▶ **ACTIVITY**
The lines to return are those below that contain the word "photo".

▶ **EXTRACTED DATA**

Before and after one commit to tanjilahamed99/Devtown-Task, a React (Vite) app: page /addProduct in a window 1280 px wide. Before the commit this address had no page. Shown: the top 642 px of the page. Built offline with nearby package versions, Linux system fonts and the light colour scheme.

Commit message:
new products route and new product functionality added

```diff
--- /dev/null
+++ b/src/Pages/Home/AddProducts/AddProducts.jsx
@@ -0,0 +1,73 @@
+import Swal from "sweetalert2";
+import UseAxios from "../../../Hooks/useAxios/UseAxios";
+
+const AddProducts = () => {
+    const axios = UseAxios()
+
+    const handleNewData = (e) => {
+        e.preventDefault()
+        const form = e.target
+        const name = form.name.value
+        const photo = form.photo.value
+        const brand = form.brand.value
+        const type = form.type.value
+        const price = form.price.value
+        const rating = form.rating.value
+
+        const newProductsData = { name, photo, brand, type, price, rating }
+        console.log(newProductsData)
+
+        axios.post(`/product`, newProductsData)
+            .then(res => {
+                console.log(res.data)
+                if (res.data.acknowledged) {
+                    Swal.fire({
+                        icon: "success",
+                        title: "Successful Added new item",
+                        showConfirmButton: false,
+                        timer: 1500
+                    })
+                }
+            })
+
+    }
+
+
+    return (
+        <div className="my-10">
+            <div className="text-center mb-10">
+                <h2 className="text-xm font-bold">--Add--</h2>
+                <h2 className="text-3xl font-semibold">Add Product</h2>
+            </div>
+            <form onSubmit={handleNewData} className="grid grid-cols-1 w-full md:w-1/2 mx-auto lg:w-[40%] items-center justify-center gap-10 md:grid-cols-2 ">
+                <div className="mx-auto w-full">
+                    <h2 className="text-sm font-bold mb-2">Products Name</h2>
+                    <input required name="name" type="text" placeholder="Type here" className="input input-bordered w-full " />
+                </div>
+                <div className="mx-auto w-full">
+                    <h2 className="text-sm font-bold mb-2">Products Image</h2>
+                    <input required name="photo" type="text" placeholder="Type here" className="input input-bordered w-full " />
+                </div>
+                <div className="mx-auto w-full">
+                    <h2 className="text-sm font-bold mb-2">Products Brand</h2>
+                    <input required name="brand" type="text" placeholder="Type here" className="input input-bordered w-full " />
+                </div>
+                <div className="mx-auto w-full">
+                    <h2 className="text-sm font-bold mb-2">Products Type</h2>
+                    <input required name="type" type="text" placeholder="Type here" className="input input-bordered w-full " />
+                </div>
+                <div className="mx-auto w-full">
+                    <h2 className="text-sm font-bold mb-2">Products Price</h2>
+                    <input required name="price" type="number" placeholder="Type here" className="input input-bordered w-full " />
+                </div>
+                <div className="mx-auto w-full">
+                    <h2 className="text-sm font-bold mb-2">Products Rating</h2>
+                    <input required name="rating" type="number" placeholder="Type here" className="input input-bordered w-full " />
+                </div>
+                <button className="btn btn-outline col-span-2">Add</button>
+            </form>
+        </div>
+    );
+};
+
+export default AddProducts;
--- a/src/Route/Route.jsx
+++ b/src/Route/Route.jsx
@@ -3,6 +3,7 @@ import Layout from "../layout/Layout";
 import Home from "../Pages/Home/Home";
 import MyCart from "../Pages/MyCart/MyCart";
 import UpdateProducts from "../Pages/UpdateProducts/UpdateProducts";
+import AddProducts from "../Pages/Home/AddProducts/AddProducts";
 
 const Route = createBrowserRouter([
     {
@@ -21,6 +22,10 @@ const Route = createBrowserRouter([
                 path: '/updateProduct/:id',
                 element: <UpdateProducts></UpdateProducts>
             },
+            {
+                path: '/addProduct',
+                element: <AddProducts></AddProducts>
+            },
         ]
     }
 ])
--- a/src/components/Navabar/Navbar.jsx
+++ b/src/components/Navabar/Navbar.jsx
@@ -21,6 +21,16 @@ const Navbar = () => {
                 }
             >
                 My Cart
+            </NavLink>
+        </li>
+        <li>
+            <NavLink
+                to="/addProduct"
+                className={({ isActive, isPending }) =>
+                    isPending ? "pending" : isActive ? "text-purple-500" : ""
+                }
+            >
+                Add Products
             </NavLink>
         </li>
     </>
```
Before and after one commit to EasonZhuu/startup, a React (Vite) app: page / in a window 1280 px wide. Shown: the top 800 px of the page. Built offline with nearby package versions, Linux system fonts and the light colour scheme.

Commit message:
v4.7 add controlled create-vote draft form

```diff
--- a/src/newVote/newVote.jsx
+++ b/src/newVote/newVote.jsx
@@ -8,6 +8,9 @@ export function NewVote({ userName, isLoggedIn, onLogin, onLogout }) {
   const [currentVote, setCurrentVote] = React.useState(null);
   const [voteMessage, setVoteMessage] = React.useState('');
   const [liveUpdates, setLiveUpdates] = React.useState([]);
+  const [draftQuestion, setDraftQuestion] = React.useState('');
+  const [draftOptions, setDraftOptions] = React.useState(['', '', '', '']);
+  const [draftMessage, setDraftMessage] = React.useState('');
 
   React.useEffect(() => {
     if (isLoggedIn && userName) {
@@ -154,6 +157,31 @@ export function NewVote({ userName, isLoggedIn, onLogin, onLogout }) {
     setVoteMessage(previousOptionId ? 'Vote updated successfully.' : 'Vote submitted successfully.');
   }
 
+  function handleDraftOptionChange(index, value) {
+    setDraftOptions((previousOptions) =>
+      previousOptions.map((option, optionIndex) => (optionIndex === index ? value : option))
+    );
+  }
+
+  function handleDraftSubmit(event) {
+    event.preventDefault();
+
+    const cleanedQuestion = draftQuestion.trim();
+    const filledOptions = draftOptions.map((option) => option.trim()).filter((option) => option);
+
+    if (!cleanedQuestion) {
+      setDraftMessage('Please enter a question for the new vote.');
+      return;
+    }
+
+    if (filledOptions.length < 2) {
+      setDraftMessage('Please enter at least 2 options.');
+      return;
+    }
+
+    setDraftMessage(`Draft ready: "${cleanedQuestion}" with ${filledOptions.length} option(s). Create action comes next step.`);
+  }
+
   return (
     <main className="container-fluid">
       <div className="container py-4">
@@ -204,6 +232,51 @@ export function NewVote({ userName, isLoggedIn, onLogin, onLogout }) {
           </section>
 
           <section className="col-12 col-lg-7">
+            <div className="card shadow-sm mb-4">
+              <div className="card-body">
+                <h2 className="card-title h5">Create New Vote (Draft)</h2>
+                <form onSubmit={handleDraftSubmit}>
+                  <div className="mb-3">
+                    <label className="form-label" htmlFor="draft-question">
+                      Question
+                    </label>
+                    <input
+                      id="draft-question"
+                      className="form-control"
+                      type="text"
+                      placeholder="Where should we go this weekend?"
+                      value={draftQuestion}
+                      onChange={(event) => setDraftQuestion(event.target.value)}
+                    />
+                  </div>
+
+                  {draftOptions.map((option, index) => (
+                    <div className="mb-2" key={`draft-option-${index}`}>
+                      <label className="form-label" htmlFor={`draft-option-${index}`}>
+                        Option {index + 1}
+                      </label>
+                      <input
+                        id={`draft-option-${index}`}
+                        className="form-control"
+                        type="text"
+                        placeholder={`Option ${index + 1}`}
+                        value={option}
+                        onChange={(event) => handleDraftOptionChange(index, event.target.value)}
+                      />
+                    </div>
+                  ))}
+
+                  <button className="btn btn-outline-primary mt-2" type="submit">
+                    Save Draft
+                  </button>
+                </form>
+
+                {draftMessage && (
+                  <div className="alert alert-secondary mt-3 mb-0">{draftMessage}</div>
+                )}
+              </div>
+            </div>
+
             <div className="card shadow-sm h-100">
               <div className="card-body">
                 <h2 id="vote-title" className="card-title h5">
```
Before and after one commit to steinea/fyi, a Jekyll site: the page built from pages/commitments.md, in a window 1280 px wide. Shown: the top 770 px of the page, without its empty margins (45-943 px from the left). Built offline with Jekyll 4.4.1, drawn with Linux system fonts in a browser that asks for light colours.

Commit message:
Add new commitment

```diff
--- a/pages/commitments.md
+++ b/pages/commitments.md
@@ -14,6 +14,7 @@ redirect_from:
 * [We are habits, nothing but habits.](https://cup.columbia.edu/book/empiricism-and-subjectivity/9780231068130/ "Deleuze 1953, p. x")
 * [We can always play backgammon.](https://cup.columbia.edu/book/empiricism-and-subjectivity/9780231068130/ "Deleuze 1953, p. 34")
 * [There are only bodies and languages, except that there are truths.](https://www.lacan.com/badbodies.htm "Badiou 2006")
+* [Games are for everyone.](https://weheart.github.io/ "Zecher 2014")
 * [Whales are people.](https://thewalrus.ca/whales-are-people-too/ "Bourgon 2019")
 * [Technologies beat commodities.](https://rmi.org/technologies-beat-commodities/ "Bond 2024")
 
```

▶ **OUTPUT FOR THIS EXERCISE**
+        const photo = form.photo.value
+        const newProductsData = { name, photo, brand, type, price, rating }
+                    <input required name="photo" type="text" placeholder="Type here" className="input input-bordered w-full " />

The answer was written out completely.